You Got Your Game in my Game!

Even though I talk a good cerebral game about… games, I come to video games to play them; meaning the game that I put in the system or boot up. If I asked you what Red Dead Redemption was, you would probably say something like “Well, it’s a western themed open world or sandbox game wherein the player takes missions and completes them to progress the story.” This is wrong. Red Dead Redemption is a collection of many (mini?) games in which one is more prominent than the others.

As I traveled through the world of Red Dead Redemption, I found myself only doing missions about 50% of the time. The other times I found myself playing thirty minute games of Texas hold ‘em poker, blackjack, or even horseshoes. In addition to this puzzling situation, I also found myself thinking that these games that were not the ‘doing the missions’ stuff were not very well done. When I sat down for a thirty minute or forty five minute play session, I often ended up finishing one mission when I meant to complete three. The rest of the time was spent goofing off and sometimes getting frustrated about something that had nothing to do with the main game. So, I thought, why include them? Then, it raised another large question for me: if you put so many mini-games into a full product to supplement or pad the “real” part of the game, then how good is your real game?

This is a much more enjoyable way to play poker.

I will be the first person to admit that I am not a fan of Rockstar style games. What drew me to Red Dead Redemption were its aesthetic and my personal taste in movies. I have quit playing essentially after one third of the game because I found myself being distracted from a lackluster and repetitive main game by lackluster and repetitive mini-games. Now, before you start yelling at me, I’m also the same guy who played and, will readily say, enjoyed GTA5. One major difference between my experiences between these games is that in GTA5 I did not, that I can remember, even attempt any of the non-core parts of the game. I played straight through the missions and was so engaged and entertained that I felt no need to even try its other smaller games such as races or bowling or whatever. Perhaps, for argument’s sake, we can use this litmus to place GTA5 as a “better” game than Red Dead Redemption.
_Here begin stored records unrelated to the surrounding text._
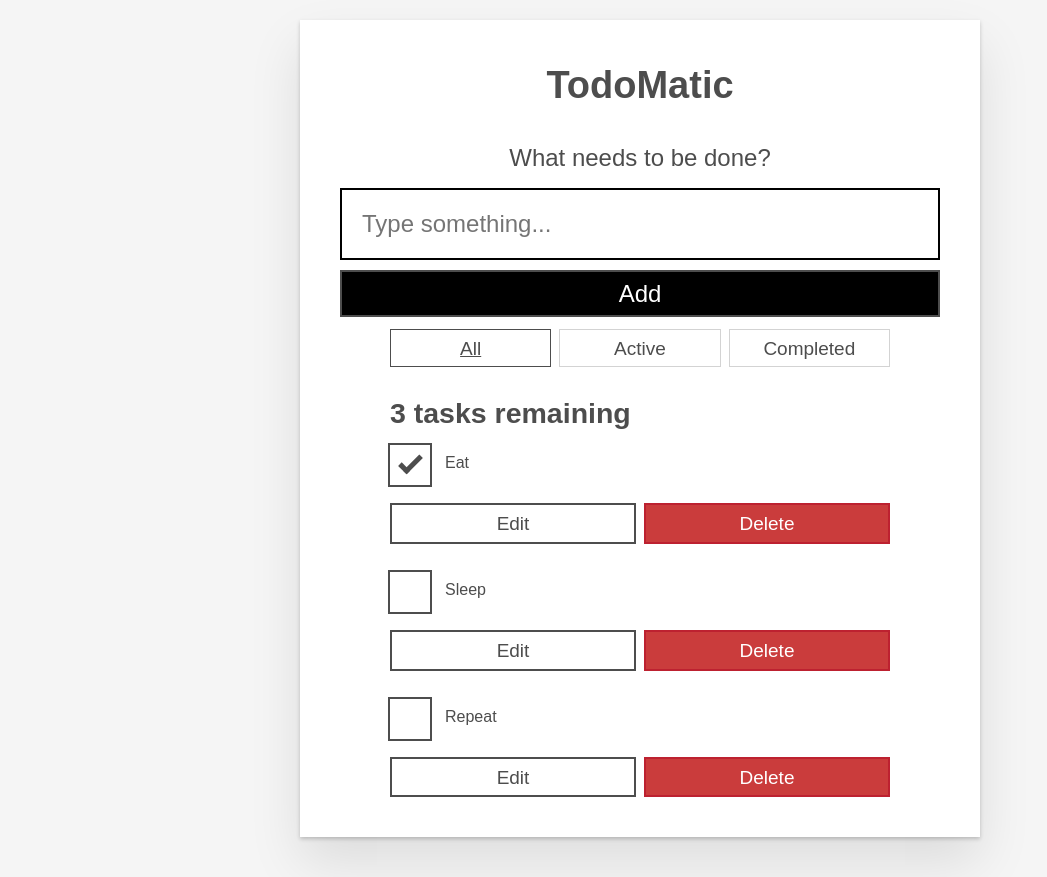
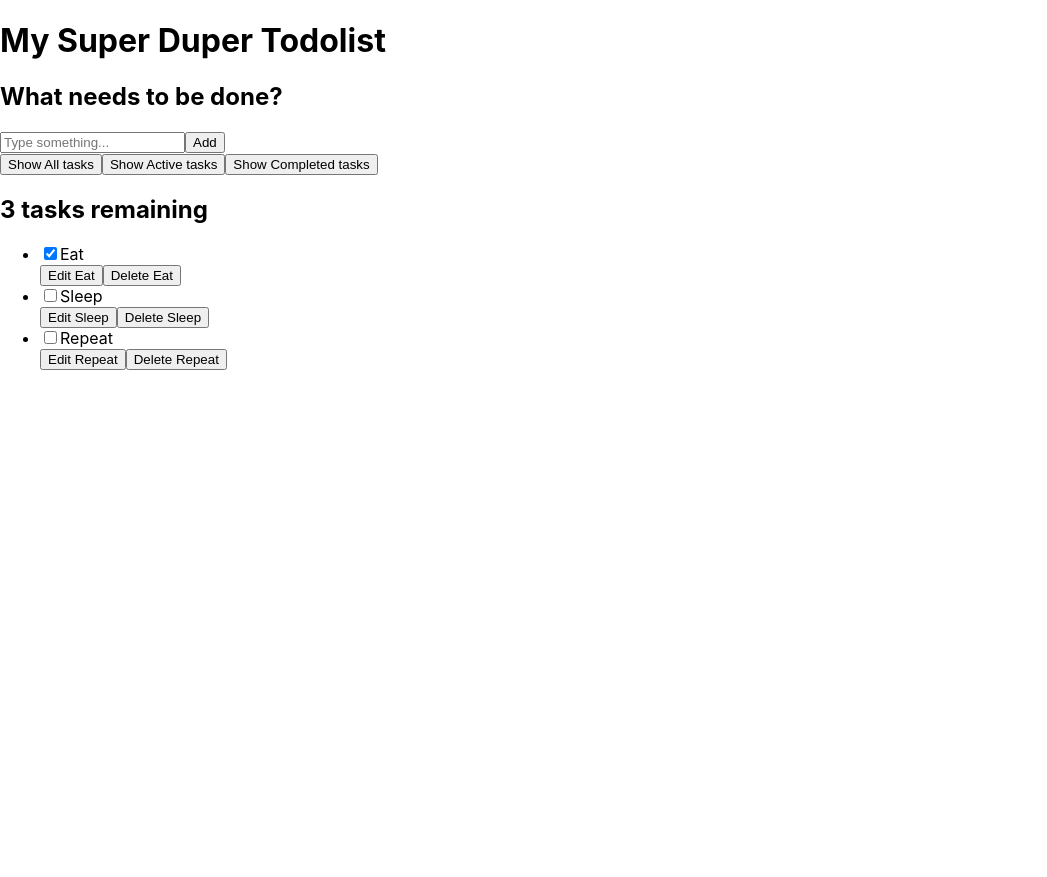
Before and after one commit to alcohan/todo-app, a React (Create React App) app: page / in a window 1280 px wide. Shown: the whole page, without its empty margins (0-1047 px from the left). After the commit the page ends 800 px from the top, so only its background shows below. Built offline with nearby package versions, Linux system fonts and the light colour scheme.

Commit message:
some changes

```diff
--- a/public/index.html
+++ b/public/index.html
@@ -24,7 +24,8 @@
       work correctly both with client-side routing and a non-root public URL.
       Learn how to configure a non-root public URL by running `npm run build`.
     -->
-    <title>TodoMatic</title>
+    <title>Todolist
+    </title>
   </head>
   <body>
     <noscript>You need to enable JavaScript to run this app.</noscript>
--- a/src/App.js
+++ b/src/App.js
@@ -1,4 +1,4 @@
-import './App.css';
+// import './App.css';
 import React, {useState } from "react";
 import Todo from "./components/Todo";
 import Form from "./components/Form";
@@ -74,7 +74,7 @@ function App(props) {
 
   return (
     <div className="todoapp stack-large">
-      <h1>TodoMatic</h1>
+      <h1>My Super Duper Todolist</h1>
       <Form addTask={addTask}/>
       <div className="filters btn-group stack-exception">
         {filterList}
```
My reasoning is that I would have quit Red Dead Redemption long before I did if I had not been playing the mini-games throughout its world. While on the surface this seems good for the game, the reality is that these games are being used to distract me from the fact that the actual GAME is not all that great. Now I’m not sure if they were not included the main game would have turned out any better, but it does make me wonder about the possibilities. Also, I generally consider myself to be interested in the stories of games and not just the gameplay itself, but this has not always proven to be true. Going back to GTA5, the story was actually not very interesting; it was just a cavalcade of increasingly high powered bad people asking the characters to do worse things. But the variety of the gameplay in the core game missions pulled me through to the very end. Red Dead Redemption is solid in its “let’s go to this ranch and kill some outlaw” gameplay, but in my 15 hour experience I did not see it going anywhere else. This is the major difference.
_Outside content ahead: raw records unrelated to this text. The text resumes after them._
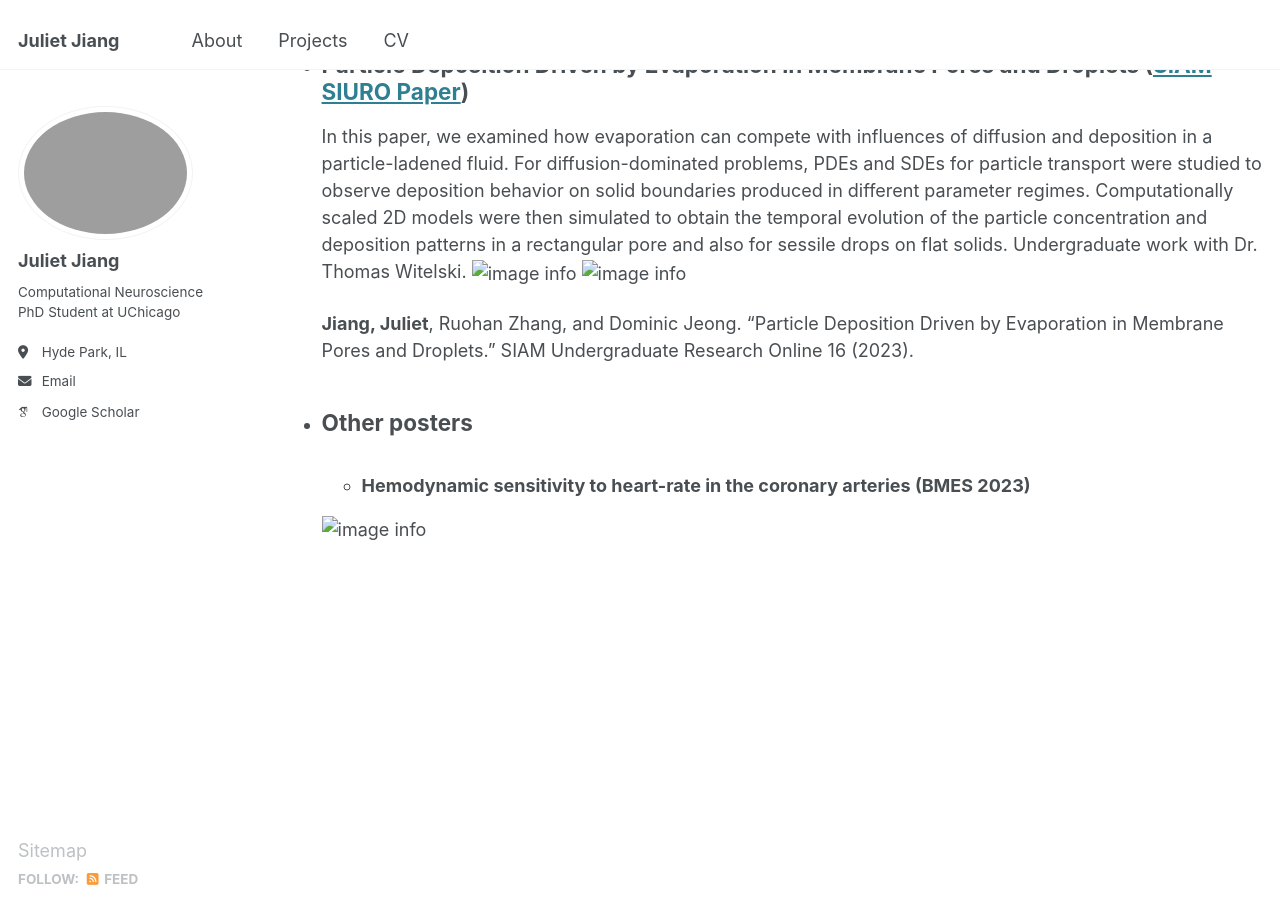
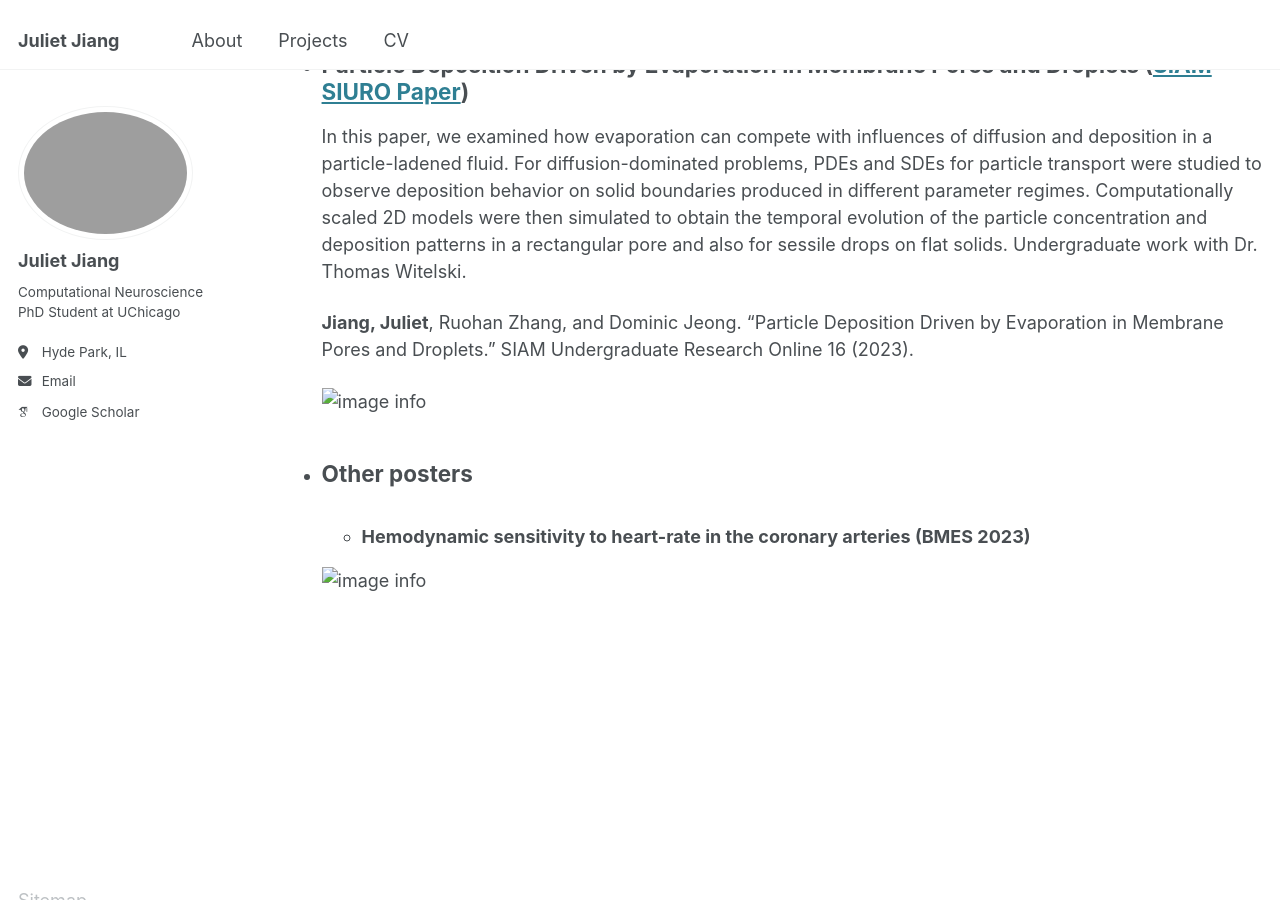
Before and after one commit to julietj135/julietj135.github.io, a Jekyll site: the page built from _pages/projects.md, in a window 1280 px wide and 900 px high, scrolled down 1240 px. Built offline with Jekyll 4.4.1, drawn with Linux system fonts in a browser that asks for light colours; some web fonts are replaced.

Commit message:
changed photo

```diff
--- a/_pages/projects.md
+++ b/_pages/projects.md
@@ -27,9 +27,10 @@ This page is still under construction.
 
 * ## Particle Deposition Driven by Evaporation in Membrane Pores and Droplets ([SIAM SIURO Paper](https://www.siam.org/media/0ifh2tz1/s153293rrr.pdf))
     In this paper, we examined how evaporation can compete with influences of diffusion and deposition in a particle-ladened fluid. For diffusion-dominated problems, PDEs and SDEs for particle transport were studied to observe deposition behavior on solid boundaries produced in different parameter regimes. Computationally scaled 2D models were then simulated to obtain the temporal evolution of the particle concentration and deposition patterns in a rectangular pore and also for sessile drops on flat solids. Undergraduate work with Dr. Thomas Witelski.
-    ![image info](./figures/figure1.png) ![image info](./figures/twoparticles.png)
 
     **Jiang, Juliet**, Ruohan Zhang, and Dominic Jeong. "Particle Deposition Driven by Evaporation in Membrane Pores and Droplets." SIAM Undergraduate Research Online 16 (2023).
+
+    ![image info](./figures/deposition.png)
 
 * ## Other posters
   * ### Hemodynamic sensitivity to heart-rate in the coronary arteries (BMES 2023)
```
Also changed, not shown: _pages/figures/deposition.png (added), _pages/figures/figure1.png (deleted), _pages/figures/twoparticles.png (deleted), 1 other file.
Now, another argument may be that many games focus on one repeated type of experience and the exciting part is seeing yourself or the character improve as it progresses na nanee poo poo Mr. Backlog Killer. Wrong. In Red Dead Redemption, I found myself using the same tactics, same guns, and same movements in hour one as I was using in hour fifteen. It felt very cool at first, but simply killing fifteen rustlers in an encounter rather than the five I was faced with before with no feeling of growth was just useless. In games like Dark Souls, Mario, or, hell, even Asteroids, the player is faced with challenges that are meant to be severe roadblocks to be conquered. The player feels great after conquering them. In Red Dead Redemption the “power fantasy” seemed to only be played out by the game showing the player “Look, you killed 20 guys instead of 10 like last time! You’re doing great!” There is no challenge or even illusion of character or player progression.

Maybe I sound like an old fuddy duddy, but games were always meant to challenge me, at least to the point of having to put in more than minimal effort to get beyond a challenge. I’m veering dangerously close to the whole “Are games not hard enough anymore?” argument but maybe that is valid enough, too. What I am saying is that, in this situation, the main game was not interesting enough and is served by the mini-games which have no other purpose. If they did, then I would have played similar style mini-games in GTA5. I can buy Hoyle’s Mega-Casino at any Wal-Mart discount software rack and play poker or blackjack immediately in a much less cumbersome way than they are implemented in Red Dead. If I wanted to see a comedian or a movie or watch TV, I would do it on TV or YouTube, not in my game. I didn’t come to the game to do these things. I came to play the game. Please make that the reason that I am staying.